▶ WORK INSTRUCTIONS
Pull out every line in the data that has the string "default" in it.

▶ DATA FOR ANALYSIS
——
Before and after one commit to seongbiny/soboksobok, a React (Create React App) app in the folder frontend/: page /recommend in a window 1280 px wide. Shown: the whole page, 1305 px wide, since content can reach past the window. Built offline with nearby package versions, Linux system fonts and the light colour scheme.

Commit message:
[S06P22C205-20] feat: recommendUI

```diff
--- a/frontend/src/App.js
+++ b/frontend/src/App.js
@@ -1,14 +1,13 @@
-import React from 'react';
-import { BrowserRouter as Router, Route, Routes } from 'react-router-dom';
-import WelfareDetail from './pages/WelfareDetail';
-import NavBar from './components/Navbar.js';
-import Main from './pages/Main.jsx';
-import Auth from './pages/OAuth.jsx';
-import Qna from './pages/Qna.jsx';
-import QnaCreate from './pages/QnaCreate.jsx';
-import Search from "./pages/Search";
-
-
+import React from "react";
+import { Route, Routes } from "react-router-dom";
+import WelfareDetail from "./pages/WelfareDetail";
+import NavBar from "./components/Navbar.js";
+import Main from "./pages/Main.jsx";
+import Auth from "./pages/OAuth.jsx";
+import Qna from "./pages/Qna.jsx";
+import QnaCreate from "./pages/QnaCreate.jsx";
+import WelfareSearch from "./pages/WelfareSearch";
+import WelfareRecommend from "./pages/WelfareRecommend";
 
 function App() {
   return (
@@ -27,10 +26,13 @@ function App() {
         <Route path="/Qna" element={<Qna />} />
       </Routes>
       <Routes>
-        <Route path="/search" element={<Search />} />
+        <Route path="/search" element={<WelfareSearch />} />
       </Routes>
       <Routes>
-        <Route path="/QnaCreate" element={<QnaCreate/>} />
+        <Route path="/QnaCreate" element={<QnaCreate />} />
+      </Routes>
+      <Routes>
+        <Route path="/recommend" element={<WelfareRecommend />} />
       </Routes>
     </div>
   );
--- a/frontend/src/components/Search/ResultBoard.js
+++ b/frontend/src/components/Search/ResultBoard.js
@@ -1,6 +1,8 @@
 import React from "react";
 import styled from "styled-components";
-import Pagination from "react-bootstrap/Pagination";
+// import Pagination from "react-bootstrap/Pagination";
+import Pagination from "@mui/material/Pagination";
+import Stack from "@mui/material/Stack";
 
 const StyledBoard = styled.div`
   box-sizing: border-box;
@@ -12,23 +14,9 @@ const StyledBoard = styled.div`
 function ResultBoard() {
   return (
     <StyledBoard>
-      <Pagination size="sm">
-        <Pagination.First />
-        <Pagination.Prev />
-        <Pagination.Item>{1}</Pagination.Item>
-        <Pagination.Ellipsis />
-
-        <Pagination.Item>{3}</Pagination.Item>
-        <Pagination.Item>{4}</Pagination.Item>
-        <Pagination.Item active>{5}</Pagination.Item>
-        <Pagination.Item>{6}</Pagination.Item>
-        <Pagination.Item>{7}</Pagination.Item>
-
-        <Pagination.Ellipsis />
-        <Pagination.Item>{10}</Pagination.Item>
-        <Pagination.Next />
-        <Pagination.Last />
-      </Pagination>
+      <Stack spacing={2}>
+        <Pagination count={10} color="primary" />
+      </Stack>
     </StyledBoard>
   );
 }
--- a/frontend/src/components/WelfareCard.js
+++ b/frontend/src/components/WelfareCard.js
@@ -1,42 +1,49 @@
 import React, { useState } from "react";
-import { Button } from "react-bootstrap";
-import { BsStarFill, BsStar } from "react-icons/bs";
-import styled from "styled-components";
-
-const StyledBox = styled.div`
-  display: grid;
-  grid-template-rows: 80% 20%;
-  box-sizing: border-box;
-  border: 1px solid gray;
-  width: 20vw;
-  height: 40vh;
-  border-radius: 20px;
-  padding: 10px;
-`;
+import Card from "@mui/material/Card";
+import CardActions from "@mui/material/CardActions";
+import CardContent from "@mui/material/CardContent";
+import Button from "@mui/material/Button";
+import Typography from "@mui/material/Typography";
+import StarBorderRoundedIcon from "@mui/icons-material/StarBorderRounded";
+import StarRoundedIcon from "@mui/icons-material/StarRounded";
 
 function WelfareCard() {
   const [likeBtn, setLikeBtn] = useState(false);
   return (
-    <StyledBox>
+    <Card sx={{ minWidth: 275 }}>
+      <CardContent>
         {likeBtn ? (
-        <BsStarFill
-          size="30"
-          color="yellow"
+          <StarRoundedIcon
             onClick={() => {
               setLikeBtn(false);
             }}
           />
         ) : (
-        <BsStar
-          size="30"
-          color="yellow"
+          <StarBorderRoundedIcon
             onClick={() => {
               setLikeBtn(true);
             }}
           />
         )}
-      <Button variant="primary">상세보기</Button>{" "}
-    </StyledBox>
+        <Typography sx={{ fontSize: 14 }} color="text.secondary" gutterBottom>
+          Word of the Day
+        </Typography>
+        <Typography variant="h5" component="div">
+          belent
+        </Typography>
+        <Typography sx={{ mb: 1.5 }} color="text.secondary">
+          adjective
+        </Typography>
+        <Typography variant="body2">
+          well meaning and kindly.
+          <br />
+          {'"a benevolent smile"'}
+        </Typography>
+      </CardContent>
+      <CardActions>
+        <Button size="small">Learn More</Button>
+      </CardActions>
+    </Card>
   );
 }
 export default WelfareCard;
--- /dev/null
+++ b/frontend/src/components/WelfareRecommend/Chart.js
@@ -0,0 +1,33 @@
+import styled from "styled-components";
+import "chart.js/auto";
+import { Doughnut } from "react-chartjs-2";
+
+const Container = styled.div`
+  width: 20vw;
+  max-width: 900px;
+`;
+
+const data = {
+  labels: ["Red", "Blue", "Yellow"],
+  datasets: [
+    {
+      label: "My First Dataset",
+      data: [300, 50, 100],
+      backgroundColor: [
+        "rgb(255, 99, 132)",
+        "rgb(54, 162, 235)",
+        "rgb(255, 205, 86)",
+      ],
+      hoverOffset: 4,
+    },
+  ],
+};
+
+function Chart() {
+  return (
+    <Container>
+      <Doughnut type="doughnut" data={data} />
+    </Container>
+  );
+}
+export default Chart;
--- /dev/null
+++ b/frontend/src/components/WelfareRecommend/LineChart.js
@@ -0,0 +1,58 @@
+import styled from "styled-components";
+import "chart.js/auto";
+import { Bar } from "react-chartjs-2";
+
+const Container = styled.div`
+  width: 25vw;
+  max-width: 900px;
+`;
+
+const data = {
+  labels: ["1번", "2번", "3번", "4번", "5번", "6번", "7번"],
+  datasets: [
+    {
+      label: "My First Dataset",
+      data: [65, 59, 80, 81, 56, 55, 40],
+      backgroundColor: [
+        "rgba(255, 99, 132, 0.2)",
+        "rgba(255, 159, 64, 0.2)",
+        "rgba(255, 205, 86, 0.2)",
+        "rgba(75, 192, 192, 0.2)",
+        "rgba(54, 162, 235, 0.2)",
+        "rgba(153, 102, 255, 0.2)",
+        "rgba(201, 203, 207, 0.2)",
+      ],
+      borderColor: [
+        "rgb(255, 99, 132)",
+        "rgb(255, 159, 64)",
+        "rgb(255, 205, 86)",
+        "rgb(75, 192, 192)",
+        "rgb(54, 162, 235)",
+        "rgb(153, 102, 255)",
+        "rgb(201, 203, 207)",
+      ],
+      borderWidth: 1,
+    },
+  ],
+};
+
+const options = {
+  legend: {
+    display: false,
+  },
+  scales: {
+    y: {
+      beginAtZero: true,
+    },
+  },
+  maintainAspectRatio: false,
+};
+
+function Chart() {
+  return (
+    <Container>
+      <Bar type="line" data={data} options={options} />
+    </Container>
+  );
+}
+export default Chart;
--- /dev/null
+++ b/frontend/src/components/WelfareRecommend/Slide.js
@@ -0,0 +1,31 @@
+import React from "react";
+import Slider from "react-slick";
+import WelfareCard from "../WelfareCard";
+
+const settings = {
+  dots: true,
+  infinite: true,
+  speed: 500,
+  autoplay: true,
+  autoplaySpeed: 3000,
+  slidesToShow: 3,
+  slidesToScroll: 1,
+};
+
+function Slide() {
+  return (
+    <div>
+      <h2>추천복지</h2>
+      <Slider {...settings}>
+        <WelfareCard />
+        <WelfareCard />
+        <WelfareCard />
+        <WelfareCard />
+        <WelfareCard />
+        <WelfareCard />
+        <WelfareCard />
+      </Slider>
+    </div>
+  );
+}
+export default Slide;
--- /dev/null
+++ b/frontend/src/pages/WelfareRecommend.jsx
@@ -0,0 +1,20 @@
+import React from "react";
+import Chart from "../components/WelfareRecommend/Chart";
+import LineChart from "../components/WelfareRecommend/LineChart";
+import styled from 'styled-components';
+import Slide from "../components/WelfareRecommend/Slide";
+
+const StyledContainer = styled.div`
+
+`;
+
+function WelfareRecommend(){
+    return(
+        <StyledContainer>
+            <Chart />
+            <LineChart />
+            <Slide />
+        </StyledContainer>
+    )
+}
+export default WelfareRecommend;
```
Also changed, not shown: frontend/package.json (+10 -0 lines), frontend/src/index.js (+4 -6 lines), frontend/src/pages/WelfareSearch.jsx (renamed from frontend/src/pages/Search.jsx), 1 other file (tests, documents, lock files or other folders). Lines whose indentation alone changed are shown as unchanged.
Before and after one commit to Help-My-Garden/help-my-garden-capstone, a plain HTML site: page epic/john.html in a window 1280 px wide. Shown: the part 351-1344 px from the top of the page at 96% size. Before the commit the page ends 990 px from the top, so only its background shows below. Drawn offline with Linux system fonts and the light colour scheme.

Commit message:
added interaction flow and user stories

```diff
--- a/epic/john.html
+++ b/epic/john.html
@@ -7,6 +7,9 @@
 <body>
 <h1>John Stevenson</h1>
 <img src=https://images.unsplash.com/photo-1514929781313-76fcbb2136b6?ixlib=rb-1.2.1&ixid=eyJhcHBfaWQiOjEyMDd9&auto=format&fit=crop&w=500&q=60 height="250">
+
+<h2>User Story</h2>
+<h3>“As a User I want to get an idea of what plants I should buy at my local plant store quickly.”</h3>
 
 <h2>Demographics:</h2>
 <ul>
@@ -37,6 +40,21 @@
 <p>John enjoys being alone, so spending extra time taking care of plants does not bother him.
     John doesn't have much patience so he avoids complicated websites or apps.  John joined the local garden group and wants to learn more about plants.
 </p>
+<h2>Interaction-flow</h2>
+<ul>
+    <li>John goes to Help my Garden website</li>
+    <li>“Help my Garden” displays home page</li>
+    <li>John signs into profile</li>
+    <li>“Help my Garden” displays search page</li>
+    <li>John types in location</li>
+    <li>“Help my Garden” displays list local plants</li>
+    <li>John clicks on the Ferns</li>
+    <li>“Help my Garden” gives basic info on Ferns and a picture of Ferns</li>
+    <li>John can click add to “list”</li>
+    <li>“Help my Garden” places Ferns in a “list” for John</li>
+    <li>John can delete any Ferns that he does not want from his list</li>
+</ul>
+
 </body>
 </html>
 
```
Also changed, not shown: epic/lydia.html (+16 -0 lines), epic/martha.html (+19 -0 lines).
——
▶ SOLUTION
 export default WelfareCard;
+export default Chart;
+export default Chart;
+export default Slide;
+export default WelfareRecommend;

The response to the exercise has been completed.